§ **Code change snippets**
* * * * *

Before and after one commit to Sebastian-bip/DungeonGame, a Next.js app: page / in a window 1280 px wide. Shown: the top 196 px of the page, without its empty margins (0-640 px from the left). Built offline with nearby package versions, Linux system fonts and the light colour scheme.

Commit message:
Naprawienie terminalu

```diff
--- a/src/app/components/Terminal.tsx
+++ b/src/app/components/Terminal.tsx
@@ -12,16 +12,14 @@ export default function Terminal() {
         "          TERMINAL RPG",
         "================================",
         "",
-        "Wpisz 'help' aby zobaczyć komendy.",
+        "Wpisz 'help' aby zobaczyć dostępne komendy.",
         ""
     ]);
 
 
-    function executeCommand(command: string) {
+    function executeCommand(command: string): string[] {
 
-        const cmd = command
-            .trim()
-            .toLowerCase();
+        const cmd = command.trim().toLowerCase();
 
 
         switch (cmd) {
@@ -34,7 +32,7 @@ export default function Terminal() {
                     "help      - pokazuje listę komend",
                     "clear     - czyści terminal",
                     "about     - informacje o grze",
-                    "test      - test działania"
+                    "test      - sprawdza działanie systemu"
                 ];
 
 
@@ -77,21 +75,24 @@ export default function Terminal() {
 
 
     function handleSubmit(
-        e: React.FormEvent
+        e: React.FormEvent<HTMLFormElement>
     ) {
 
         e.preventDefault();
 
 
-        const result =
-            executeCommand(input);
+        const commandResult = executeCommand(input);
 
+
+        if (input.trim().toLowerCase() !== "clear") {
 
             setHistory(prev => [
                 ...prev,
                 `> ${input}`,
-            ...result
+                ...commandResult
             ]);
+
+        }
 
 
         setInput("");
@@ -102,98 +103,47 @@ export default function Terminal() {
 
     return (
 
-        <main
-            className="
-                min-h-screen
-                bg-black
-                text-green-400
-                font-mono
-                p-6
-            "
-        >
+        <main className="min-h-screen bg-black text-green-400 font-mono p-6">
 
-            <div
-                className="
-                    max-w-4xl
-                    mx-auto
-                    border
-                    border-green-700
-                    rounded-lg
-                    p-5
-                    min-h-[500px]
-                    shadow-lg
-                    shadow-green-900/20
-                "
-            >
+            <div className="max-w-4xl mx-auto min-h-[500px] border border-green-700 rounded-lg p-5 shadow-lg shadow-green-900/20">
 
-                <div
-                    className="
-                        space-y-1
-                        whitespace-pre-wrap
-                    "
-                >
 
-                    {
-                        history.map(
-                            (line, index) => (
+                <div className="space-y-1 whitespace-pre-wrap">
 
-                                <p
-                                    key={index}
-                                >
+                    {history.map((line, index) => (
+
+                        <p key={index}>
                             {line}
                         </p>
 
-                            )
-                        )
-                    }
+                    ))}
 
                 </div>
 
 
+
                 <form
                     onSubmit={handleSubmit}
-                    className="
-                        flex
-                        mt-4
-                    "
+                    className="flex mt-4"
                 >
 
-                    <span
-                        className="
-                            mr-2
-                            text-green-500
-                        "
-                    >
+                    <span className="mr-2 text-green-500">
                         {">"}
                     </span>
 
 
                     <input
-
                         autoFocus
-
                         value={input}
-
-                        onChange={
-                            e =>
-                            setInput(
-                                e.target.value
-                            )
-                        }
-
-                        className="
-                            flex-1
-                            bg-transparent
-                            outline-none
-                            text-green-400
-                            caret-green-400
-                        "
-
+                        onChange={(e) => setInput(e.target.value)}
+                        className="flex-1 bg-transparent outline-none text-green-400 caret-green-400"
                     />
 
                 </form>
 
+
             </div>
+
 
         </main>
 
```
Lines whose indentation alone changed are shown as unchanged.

* * * * *

From the entries above, copy out every line where the string "const" appears.

-        const cmd = command
+        const cmd = command.trim().toLowerCase();
-        const result =
+        const commandResult = executeCommand(input);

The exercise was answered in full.